First, Michelle Knight heard pounding on the door. Then, there was silence.
A year later, she still remembers the dread she felt that day.
Rescuers were banging on the door after learning Knight and fellow captive Georgina "Gina" DeJesus were trapped inside. But Knight and DeJesus didn't know the police were coming.
"For me it was the most awesome day ever. But it was also terrifying at the same time, because me and Gina actually thought someone was breaking in," Knight told CNN's Anderson Cooper in an interview that aired Wednesday. "We laugh about it now."
But at the time, it was anything but funny. The two women huddled in their boarded-up bedroom, afraid burglars were coming for them, Knight said.
That terror turned to relief, Knight said, when she caught a glimpse of a police badge and heard a police radio.
It wasn't long before she jumped into the police officer's arms.
"I ran right into her arms," Knight recalled, "and I literally choked her. ... (and) I said, 'Please don't let me go. Please don't put me down.'"
At 32 years old, Knight walked out the front door of 2207 Seymour Avenue for the very first and last time.
Confrontation in court
For 11 years, Knight was brutally raped and tortured in Ariel Castro's "house of horrors."
Rescuers freed her, along with fellow captives DeJesus and Amanda Berry, a year ago from the Cleveland home, drawing national attention to the horrific case.
Knight was rushed to a hospital, where she was treated for a long list of health issues due to the years of beatings and neglect.
Although she was free, she was also alone. With no family to speak of, friends or home to go to, she took refuge at an assisted living facility outside Cleveland, where she prepared to face her captor in court.
"After 11 years, I am finally being heard, and it's liberating," she said in a powerful statement at Castro's sentencing describing the abuse she endured.
"You took 11 years of my life away, and I have got it back. I spent 11 years in hell, and now your hell is just beginning," she told Castro.
Knight told CNN she was determined to speak out.
"It was important to me to express how I felt about what he did and how he did it and let the judge know that he needed to be punished," she said.
Hope for the future
One year later, Knight is in a very different place. While Berry and DeJesus have largely stayed out of the public eye, Knight has done the opposite -- appearing at public events and writing a book, "Finding Me," in hopes that her experiences will help people know they can survive anything.
Castro, the daily devil in these three women's lives for so long, is now out of the picture.
He killed himself in prison last September, just a month into serving his prison sentence of life plus 1,000 years.
"I understand why he did it," Knight said. "He couldn't face what he did with his head held high. He had to face it like a coward, 'cause he was ashamed and embarrassed of what he done. And he didn't want what he did to us to happen to him."
Now, armed with friends and a good support system, Knight said she's giving a voice to other people who are missing, like she once was.
"I was considered a forgotten one," she said. "That's a reason why I made a poem and said that all the people that are out there, they're not forgotten in my eyes. Never."

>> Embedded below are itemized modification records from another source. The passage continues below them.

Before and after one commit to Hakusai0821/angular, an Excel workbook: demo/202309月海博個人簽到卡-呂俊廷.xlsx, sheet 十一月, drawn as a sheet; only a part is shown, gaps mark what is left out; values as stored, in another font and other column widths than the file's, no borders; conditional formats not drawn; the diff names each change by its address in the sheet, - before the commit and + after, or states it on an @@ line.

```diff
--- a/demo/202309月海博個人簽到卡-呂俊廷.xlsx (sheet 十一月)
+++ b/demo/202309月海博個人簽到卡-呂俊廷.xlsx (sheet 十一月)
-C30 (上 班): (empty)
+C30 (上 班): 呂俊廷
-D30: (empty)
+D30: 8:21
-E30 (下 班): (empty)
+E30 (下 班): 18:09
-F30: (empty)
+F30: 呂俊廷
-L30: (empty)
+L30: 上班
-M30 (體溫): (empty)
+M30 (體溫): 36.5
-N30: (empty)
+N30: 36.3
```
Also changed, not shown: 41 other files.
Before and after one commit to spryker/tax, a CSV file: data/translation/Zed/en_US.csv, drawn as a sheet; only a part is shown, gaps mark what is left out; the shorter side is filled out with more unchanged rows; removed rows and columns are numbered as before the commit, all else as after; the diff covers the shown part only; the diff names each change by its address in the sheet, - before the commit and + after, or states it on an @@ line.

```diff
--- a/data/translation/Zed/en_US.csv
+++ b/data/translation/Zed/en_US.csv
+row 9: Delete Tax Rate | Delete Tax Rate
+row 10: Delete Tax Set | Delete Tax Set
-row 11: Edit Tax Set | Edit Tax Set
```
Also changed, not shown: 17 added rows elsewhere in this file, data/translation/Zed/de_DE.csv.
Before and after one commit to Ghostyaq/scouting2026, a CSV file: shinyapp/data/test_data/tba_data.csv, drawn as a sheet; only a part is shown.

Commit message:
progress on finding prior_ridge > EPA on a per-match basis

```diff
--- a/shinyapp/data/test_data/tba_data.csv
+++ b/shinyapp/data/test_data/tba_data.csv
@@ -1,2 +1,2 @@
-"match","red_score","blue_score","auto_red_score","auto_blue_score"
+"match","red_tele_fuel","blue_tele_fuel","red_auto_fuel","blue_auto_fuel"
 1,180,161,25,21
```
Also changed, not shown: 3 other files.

And she's focused on starting over.
The past year, she said, has been "overwhelming but amazing as hell."
She has changed her name to Lily, after her favorite flower. She's back in school with the hope of opening her own restaurant.
And she's planning to get a new tattoo with a message of survival: "God gave us this chosen life because He knew we could handle it."
After what she's been through, Knight said there's nothing she can't handle.